Work instruction
Your answer must consist of every line from the data below that includes the word "files".

Data supplied
##############################

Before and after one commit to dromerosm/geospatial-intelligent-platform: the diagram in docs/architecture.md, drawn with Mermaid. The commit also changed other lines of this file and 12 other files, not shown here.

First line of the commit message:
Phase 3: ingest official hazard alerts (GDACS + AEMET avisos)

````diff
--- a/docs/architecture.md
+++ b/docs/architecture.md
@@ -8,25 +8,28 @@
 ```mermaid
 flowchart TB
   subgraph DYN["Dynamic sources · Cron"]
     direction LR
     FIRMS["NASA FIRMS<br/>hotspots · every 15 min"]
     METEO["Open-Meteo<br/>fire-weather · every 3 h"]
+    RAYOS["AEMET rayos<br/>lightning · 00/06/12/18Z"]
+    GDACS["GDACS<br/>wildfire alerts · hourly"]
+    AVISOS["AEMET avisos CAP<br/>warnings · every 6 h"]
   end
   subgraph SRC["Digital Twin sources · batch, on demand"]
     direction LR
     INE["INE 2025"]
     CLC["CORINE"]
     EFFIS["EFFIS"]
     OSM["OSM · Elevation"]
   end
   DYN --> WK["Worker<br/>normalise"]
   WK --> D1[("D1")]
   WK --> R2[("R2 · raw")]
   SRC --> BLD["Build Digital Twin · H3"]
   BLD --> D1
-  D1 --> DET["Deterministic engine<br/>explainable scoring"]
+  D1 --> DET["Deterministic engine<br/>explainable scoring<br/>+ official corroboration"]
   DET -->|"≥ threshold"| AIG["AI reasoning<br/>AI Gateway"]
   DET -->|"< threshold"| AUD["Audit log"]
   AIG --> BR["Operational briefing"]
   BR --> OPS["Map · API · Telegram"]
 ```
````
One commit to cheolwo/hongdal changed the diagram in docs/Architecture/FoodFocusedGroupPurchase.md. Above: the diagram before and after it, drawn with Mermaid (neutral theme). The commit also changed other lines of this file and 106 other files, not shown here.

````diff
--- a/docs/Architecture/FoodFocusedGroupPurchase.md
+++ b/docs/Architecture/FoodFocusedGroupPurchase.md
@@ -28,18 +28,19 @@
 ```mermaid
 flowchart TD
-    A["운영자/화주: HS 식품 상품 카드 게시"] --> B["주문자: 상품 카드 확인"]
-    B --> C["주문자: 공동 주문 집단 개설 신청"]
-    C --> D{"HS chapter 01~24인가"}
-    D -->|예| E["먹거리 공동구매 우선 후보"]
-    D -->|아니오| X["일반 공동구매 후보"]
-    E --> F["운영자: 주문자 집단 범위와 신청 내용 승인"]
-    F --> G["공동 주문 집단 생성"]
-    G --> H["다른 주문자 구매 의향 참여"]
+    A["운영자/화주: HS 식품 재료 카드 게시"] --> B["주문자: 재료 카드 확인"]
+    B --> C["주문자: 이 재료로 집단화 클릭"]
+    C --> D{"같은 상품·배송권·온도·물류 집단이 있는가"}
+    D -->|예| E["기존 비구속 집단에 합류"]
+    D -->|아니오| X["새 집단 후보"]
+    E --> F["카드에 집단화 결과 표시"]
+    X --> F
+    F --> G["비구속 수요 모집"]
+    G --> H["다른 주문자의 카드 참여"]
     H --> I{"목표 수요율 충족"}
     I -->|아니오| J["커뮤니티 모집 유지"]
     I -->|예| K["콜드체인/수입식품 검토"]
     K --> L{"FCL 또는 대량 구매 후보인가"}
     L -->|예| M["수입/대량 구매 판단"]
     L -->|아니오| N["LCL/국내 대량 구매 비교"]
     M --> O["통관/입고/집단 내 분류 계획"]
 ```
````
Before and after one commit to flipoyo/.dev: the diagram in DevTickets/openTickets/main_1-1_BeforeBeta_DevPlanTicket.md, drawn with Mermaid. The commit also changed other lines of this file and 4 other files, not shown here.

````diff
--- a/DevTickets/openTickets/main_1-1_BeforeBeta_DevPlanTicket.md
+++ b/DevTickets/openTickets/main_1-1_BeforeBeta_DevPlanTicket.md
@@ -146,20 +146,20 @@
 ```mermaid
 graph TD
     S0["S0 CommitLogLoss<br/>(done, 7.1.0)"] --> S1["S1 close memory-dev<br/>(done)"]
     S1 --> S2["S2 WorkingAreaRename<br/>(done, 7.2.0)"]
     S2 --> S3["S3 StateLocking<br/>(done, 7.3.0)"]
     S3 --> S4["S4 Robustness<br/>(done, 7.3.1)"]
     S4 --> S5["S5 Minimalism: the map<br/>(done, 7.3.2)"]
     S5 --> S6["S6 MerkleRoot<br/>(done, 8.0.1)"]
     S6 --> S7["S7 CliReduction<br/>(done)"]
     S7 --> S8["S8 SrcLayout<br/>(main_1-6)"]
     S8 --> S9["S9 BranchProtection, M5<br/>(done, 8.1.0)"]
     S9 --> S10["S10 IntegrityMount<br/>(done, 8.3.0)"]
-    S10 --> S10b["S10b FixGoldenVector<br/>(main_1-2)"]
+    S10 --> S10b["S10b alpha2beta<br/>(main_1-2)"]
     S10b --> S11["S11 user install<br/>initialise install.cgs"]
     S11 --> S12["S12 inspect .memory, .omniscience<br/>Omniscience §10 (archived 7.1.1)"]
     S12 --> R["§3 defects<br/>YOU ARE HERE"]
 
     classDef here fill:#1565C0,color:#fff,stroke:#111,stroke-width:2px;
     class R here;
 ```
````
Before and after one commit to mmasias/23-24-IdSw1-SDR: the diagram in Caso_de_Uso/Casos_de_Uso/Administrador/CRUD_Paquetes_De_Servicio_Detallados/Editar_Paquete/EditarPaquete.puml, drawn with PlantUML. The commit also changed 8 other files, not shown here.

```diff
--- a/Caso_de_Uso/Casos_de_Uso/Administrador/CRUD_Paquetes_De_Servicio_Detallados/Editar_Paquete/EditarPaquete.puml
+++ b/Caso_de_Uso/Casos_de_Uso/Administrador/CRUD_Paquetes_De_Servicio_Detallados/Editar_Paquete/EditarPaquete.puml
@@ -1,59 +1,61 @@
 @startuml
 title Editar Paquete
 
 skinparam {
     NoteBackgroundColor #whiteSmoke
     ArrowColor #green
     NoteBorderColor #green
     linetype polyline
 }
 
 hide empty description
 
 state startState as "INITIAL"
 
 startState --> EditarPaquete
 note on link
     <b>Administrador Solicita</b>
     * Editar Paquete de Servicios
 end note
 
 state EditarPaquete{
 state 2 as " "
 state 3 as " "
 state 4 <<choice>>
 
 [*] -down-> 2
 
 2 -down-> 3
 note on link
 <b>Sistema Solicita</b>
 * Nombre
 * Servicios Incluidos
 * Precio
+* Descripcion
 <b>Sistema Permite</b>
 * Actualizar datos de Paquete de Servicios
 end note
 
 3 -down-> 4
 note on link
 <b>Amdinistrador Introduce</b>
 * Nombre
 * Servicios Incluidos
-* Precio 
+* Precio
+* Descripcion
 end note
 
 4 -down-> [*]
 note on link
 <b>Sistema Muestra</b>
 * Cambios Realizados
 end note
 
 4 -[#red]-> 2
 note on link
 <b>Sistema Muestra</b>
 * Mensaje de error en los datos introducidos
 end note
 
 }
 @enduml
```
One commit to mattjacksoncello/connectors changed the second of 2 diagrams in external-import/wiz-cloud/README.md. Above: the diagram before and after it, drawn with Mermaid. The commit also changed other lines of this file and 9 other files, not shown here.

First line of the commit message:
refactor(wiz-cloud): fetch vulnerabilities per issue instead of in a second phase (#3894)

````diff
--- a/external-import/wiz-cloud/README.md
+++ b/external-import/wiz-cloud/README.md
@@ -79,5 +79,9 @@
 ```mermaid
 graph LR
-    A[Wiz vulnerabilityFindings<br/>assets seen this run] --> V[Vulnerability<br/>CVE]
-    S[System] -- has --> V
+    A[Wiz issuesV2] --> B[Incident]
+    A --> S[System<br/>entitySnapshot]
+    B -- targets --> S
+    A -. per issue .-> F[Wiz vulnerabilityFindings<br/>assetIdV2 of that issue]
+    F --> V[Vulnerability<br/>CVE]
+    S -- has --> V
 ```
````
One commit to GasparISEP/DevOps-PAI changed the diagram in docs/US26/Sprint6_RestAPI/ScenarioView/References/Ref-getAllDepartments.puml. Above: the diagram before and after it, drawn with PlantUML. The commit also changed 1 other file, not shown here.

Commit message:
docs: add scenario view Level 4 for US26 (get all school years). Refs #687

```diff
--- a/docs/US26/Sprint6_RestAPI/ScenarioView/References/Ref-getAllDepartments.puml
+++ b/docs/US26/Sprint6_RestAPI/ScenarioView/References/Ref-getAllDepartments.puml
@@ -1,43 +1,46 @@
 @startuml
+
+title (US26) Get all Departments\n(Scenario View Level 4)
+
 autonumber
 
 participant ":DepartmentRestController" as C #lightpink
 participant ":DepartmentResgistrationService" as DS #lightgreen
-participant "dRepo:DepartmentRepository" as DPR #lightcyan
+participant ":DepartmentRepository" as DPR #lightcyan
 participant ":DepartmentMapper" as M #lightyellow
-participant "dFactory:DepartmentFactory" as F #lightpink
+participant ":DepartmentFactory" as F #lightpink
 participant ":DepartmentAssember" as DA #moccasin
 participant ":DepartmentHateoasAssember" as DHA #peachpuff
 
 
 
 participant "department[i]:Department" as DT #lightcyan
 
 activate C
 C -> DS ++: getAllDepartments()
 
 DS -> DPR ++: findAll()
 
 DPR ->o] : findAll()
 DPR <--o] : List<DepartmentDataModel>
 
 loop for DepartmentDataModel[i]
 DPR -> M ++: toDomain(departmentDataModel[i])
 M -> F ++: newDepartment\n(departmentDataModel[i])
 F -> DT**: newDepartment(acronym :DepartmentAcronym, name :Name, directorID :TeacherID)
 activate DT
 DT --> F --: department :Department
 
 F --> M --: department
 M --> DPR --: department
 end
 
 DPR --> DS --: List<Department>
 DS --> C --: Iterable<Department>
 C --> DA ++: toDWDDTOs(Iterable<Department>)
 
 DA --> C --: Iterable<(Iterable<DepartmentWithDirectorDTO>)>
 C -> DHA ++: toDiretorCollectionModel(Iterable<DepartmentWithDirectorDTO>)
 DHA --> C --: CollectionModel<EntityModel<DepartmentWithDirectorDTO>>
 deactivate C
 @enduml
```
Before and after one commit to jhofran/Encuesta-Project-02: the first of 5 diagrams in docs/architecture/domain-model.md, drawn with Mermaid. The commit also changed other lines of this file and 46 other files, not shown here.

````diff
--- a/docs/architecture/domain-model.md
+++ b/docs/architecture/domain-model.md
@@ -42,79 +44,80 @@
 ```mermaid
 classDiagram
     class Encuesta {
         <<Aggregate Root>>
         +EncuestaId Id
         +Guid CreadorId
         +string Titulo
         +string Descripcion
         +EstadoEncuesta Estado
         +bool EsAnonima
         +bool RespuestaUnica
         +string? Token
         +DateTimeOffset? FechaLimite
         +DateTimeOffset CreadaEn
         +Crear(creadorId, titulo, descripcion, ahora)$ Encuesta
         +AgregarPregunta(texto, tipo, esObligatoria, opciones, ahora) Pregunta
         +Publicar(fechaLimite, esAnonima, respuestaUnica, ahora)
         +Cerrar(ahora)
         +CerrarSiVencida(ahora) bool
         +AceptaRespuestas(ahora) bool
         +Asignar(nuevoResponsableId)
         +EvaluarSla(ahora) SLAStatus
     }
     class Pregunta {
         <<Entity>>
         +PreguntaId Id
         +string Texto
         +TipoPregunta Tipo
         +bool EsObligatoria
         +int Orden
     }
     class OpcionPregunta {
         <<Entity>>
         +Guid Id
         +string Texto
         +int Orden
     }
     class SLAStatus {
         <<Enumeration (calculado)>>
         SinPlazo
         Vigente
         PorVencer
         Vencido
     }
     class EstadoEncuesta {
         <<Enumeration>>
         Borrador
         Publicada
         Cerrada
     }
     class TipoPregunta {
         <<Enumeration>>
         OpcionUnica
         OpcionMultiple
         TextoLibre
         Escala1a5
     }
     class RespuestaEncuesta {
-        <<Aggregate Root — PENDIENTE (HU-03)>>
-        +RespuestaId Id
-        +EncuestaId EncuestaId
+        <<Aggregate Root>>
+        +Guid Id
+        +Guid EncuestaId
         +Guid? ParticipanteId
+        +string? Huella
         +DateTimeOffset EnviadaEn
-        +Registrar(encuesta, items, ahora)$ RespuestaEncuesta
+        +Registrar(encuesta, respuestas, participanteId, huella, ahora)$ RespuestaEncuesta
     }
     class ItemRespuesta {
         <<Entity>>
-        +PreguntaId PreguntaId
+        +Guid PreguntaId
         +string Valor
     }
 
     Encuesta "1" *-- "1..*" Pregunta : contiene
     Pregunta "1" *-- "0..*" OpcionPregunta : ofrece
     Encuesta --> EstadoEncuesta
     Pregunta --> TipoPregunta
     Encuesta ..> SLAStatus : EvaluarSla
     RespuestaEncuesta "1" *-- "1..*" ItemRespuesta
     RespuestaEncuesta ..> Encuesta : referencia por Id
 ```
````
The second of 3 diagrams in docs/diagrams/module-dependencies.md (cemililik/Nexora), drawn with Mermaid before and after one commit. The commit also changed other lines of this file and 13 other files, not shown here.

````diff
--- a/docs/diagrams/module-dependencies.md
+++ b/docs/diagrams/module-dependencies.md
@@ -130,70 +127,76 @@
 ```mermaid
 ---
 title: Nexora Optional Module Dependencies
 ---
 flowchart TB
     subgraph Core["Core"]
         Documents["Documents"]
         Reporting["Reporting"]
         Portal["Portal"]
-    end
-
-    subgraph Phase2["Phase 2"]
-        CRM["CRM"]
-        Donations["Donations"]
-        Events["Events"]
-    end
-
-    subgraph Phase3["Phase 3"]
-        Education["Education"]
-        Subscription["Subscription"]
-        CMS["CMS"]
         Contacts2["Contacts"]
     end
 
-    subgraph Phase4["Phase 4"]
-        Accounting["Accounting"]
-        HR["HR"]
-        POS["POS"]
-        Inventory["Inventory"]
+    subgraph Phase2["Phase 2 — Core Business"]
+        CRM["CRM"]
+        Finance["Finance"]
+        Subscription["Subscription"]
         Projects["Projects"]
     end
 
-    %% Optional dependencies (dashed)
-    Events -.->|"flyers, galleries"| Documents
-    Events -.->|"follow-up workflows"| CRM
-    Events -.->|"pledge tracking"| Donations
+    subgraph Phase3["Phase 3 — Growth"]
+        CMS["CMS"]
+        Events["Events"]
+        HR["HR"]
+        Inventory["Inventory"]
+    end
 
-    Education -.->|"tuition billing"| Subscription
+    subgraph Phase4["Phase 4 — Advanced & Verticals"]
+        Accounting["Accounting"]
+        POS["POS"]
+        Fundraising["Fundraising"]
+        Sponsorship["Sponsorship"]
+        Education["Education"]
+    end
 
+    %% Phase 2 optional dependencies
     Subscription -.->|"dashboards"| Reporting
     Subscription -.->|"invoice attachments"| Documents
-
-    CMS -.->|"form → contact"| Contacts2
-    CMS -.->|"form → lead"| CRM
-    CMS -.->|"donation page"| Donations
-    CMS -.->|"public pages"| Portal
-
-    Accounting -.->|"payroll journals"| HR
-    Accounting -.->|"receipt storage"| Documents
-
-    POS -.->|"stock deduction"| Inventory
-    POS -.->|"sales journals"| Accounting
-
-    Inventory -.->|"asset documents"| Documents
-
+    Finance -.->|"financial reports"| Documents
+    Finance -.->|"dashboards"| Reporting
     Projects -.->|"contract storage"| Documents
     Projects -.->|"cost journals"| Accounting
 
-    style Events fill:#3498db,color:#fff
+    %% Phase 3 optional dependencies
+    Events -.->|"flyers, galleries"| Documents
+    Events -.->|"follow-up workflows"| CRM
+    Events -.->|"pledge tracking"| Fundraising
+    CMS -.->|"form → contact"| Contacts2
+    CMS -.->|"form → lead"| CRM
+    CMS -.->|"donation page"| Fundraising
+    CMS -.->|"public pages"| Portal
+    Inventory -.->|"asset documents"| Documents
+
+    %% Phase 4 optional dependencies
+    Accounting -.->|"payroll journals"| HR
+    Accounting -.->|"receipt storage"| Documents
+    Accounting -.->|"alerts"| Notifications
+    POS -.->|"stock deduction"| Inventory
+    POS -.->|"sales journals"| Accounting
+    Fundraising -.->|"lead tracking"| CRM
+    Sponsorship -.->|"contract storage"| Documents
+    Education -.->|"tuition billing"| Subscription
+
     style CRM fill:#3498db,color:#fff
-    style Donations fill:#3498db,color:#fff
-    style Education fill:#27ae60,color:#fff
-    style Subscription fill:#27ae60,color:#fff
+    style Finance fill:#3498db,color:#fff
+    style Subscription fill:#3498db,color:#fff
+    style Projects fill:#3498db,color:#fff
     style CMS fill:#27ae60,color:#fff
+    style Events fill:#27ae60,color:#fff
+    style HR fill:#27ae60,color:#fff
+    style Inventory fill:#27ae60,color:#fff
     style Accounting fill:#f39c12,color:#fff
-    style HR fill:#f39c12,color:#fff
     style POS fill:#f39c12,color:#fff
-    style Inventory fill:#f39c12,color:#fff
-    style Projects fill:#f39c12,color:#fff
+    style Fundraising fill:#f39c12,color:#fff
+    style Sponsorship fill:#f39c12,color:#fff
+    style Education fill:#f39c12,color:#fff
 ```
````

##############################

Task response
Before and after one commit to dromerosm/geospatial-intelligent-platform: the diagram in docs/architecture.md, drawn with Mermaid. The commit also changed other lines of this file and 12 other files, not shown here.
One commit to cheolwo/hongdal changed the diagram in docs/Architecture/FoodFocusedGroupPurchase.md. Above: the diagram before and after it, drawn with Mermaid (neutral theme). The commit also changed other lines of this file and 106 other files, not shown here.
Before and after one commit to flipoyo/.dev: the diagram in DevTickets/openTickets/main_1-1_BeforeBeta_DevPlanTicket.md, drawn with Mermaid. The commit also changed other lines of this file and 4 other files, not shown here.
Before and after one commit to mmasias/23-24-IdSw1-SDR: the diagram in Caso_de_Uso/Casos_de_Uso/Administrador/CRUD_Paquetes_De_Servicio_Detallados/Editar_Paquete/EditarPaquete.puml, drawn with PlantUML. The commit also changed 8 other files, not shown here.
One commit to mattjacksoncello/connectors changed the second of 2 diagrams in external-import/wiz-cloud/README.md. Above: the diagram before and after it, drawn with Mermaid. The commit also changed other lines of this file and 9 other files, not shown here.
Before and after one commit to jhofran/Encuesta-Project-02: the first of 5 diagrams in docs/architecture/domain-model.md, drawn with Mermaid. The commit also changed other lines of this file and 46 other files, not shown here.
The second of 3 diagrams in docs/diagrams/module-dependencies.md (cemililik/Nexora), drawn with Mermaid before and after one commit. The commit also changed other lines of this file and 13 other files, not shown here.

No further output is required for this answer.